After printing a case to hold the humidifiers, I slotted it into the reservoir and sealed it with silicon. I also drilled a hole next to the sensor and placed a tube through it to pour water into the reservoir.
Realizing that I had way too many separate control boards (one for lights, temperature, humidity, air circulation) I consolidated everything onto one singular board, which is that mess of wires. At this time, I had also procured several small computer fans, which I used as air circulation; they’ll be shown in the next section.
Also, though I don’t have pictures of me coding, I was having a lot of trouble putting everything together at this time. Troubleshooting took me days, and it was especially frustrating because it was commonly a very small issue, like a variable that was defined twice, or a global vs. local variable situation. Making a loop that would react to changes in the temperature, while also setting it up so that there were two separate modes, one for the day and the night, was quite time-consuming.
Here’s the combined case for the fans and humidifiers. On the right are the fans, on the left are the humidifiers. I put them all into one case to make them look a bit nicer, and to reduce movement, instability, etc.
I then also extended the water capacity by adding a water tank connected to the water reservoir.
With electronics mostly done and programming almost done as well, I moved onto the final stages of the project, which was putting the entire mess together. After printing a very large top, I started attaching electronics onto the top.
Using a combination of superglue and screws, I attached all the electronics onto the top board. The light panel was fitted into its own case and then combined with the top board.
I then printed some side panels and a base to hold a pot and the electronics.
And here’s when the project started to shape up. The case with the cooling system and fans slots into the space in the base, while the top also slots onto the case with the cooling system.
Here, I started to print walls for the top section.
As things as finishing up, I printed a large cover for the top section, a little piece that goes over the plug to stabilize them, as well as clips for the side.
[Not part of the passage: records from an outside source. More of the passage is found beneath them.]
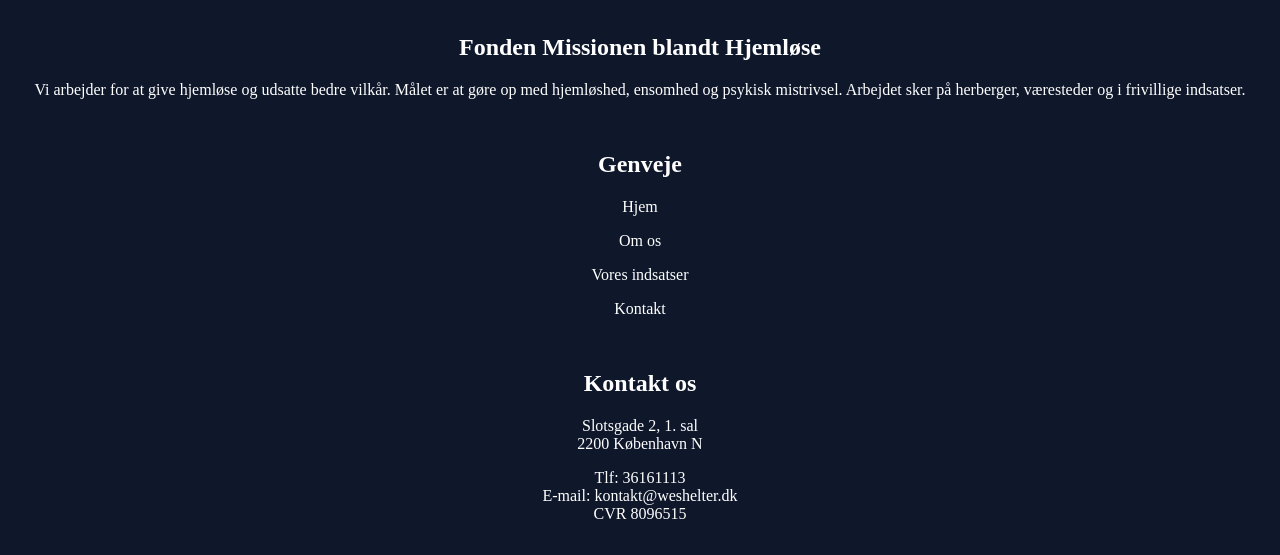
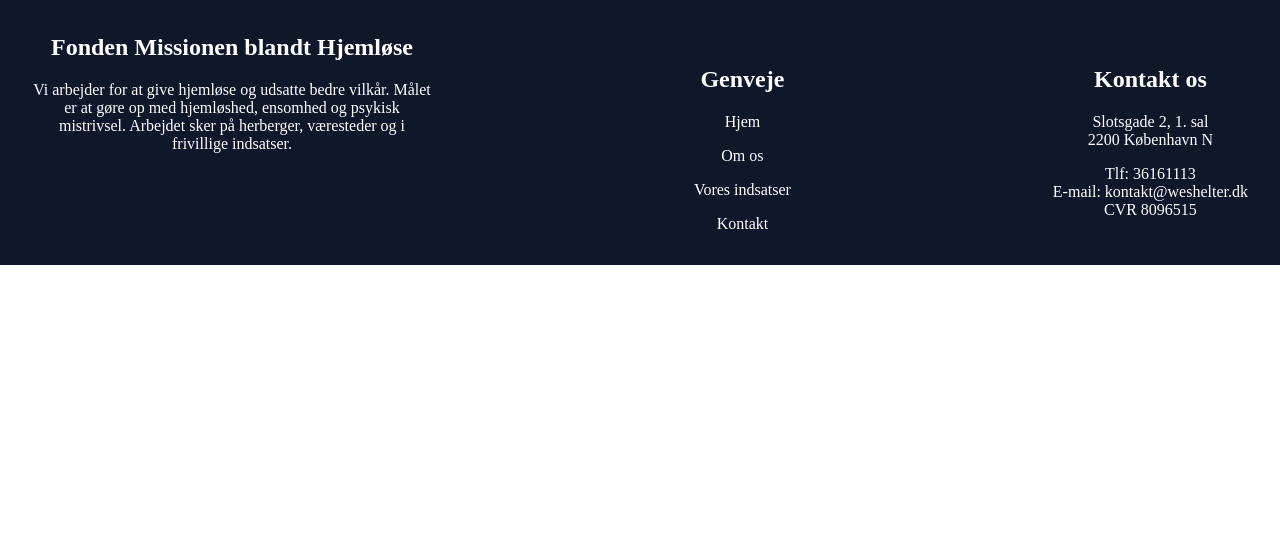
Before and after one commit to JosefineKjaer/weshelter, an Astro site: page /frida in a window 1280 px wide. Shown: the part 352-907 px from the top of the page. After the commit the page ends 800 px from the top, so only its background shows below. Built offline with nearby package versions, Linux system fonts and the light colour scheme; Astro itself is replaced by a stand-in of ours.

Commit message:
footer1 responsive

```diff
--- a/src/components/footer1.astro
+++ b/src/components/footer1.astro
@@ -1,16 +1,22 @@
 <article>
+  <div class="max">
     <h1>Fonden Missionen blandt Hjemløse</h1>
     <p>Vi arbejder for at give hjemløse og udsatte bedre vilkår. Målet er at gøre op med hjemløshed, ensomhed og psykisk mistrivsel. Arbejdet sker på herberger, væresteder og i frivillige indsatser.</p>
+  </div>
+  <div>
     <h2>Genveje</h2>
     <h3>Hjem</h3>
     <h3>Om os</h3>
     <h3>Vores indsatser</h3>
     <h3>Kontakt</h3>
+  </div>
+  <div>
     <h2>Kontakt os</h2>
     <p>
       Slotsgade 2, 1. sal <br />2200 København N
     </p>
     <p>Tlf: 36161113 <br />E-mail: kontakt@weshelter.dk <br />CVR 8096515</p>
+  </div>
 </article>
 
 <style>
@@ -27,4 +33,16 @@
   h2 {
     padding-top: 2rem;
   }
+
+  @media (width >=650px) {
+    article {
+      display: flex;
+      flex-direction: row;
+      justify-content: space-between;
+    }
+
+    .max {
+      max-width: 400px;
+    }
+  }
 </style>
```
Lines whose indentation alone changed are shown as unchanged.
The reason for the clips is actually quite interesting because I messed up when I was lining up some of the ports. As you’ll see later, I put the power port and Arduino port at the front, which means wires would dangle down when I connected the terrarium to its power supply. As such, I printed a few clips to hold the wires to the side instead.
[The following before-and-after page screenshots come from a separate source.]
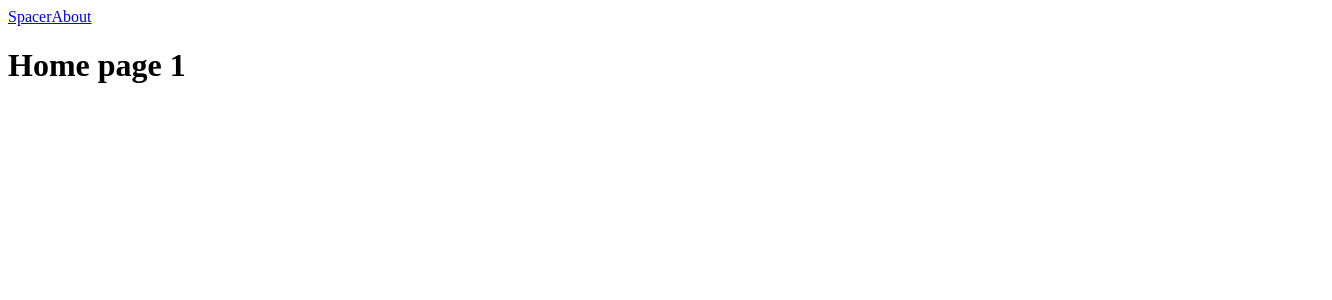
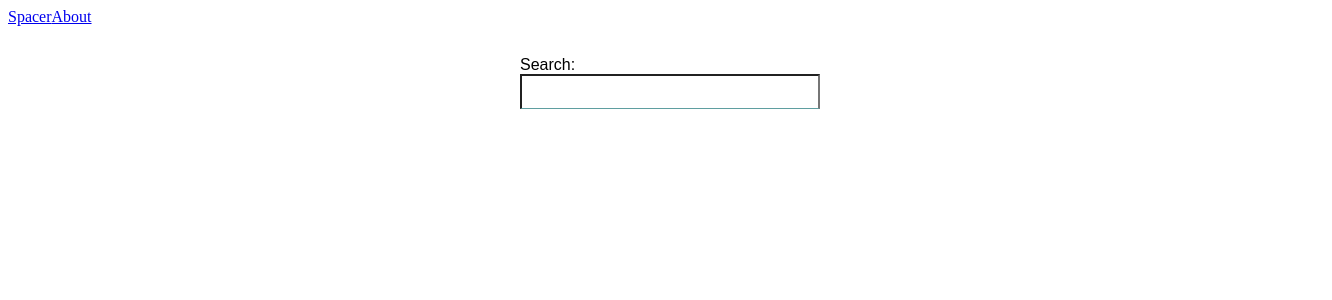
Before and after one commit to siutrab/first-vuejs, a Vue app: page / in a window 1280 px wide. Shown: the top 300 px of the page, 1332 px wide, since content can reach past the window. Built offline with nearby package versions, Linux system fonts and the light colour scheme.

Commit message:
Created basic skeleon of search layout

```diff
--- a/src/views/Home.vue
+++ /dev/null
@@ -1,14 +0,0 @@
-<template>
-  <div class="home">
-    <h1>Home page 1</h1>
-  </div>
-</template>
-
-<script>
-// @ is an alias to /src
-import HelloWorld from "@/components/HelloWorld.vue";
-
-export default {
-  name: "Home"
-};
-</script>
--- /dev/null
+++ b/src/views/Search.vue
@@ -0,0 +1,54 @@
+<template>
+  <div class="wrapper">
+    <div class="search">
+      <label for="search">Search:</label>
+      <input id="searh" type="text" name="search" v-model="searchValue" @input="inputHandler">
+    </div>
+  </div>
+</template>
+
+<script>
+//Api handling
+const API = "http://images-api.nasa.gov";
+
+export default {
+  name: "Search",
+  data() {
+    return {
+      searchValue:
+        "" /*v-model jest obsługiwany poprzez funkcję zwracającą wartość v-modelu*/
+    };
+  },
+  methods: {
+    inputHandler() {
+      console.log(this.searchValue);
+    }
+  }
+};
+</script>
+
+<style lang="scss" scoped>
+* {
+  font-family: Arial, Helvetica, sans-serif;
+}
+.wrapper {
+  display: flex;
+  flex-direction: column;
+  align-items: center;
+  margin: 0;
+  padding: 30px;
+  width: 100%;
+}
+
+.search {
+  display: flex;
+  flex-direction: column;
+  width: 300px;
+}
+
+input {
+  height: 30px;
+  border-bottom: 1px solid;
+  border-bottom-color: cadetblue;
+}
+</style>
```
Also changed, not shown: src/router.js (+5 -8 lines).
Here’s a cool little pot I designed and printed. It slots into the base.
Though I don’t have a separate picture for it, you can also see the base has an extra section on the bottom, which is the water tray.
Cutting the plexiglass and putting it into place on the terrarium.
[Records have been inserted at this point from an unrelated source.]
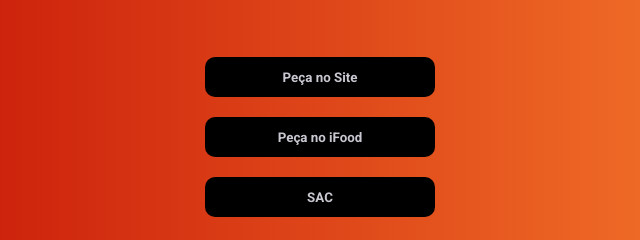
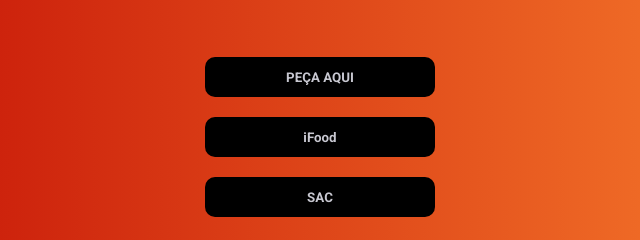
Before and after one commit to PedroSenaCabral/capangas, a website: page index.html in a window 1280 px wide. Shown: the part 341-581 px from the top of the page, 320-960 px from the left. Drawn offline with Linux system fonts and the light colour scheme; a web font is replaced by a local one.

Commit message:
Update index.html

```diff
--- a/index.html
+++ b/index.html
@@ -21,7 +21,7 @@
         <div class="social">
           <div class= "area-button">
             <button>
-              <a href="https://app.menudino.com/capangas" target="_blank">Peça no Site</a>
+              <a href="https://app.menudino.com/capangas" target="_blank">PEÇA AQUI</a>
             </button>
           </div>
       </div>
@@ -31,7 +31,7 @@
         <div class="social">
           <div class= "area-button">
             <button>
-              <a href="https://menu.ifood.com.br/a1133ce5-b537-4307-b49b-d9ba58e8e4f1" target="_blank">Peça no iFood</a>
+              <a href="https://menu.ifood.com.br/a1133ce5-b537-4307-b49b-d9ba58e8e4f1" target="_blank">iFood</a>
             </button>
           </div>
       </div>
```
And there’s the finished product.
As you can see, the ports are indeed in the front, but the clips held them up. However, though the system generally worked very well, especially the fans, humidifiers, and sensors, it’d be remiss not to address the shortcomings.
First of all, the cooling was not even close to powerful enough. Though the system could cool the water down to 60 degrees F, it took way too long and the cooling effect from spraying the water out was minimal. The water reservoir was also too small, having enough for an hour or so of running, not to mention the sealing job came back to haunt me, leading to leaks.
Aside from that, the project was relatively successful and definitely was close to the idea I had in mind. Though the first version is finished for now, I have some ideas to upgrade the cooling system, and also add the ability to heat by reversing the electrical polarity (or simply rerouting the heat) while also fixing reservoir capacity and sealing issues. I also plan on adding a method of watering the plants, since the first version relied on watering purely from the humidifiers. All of that is currently being planned, designed, and worked on.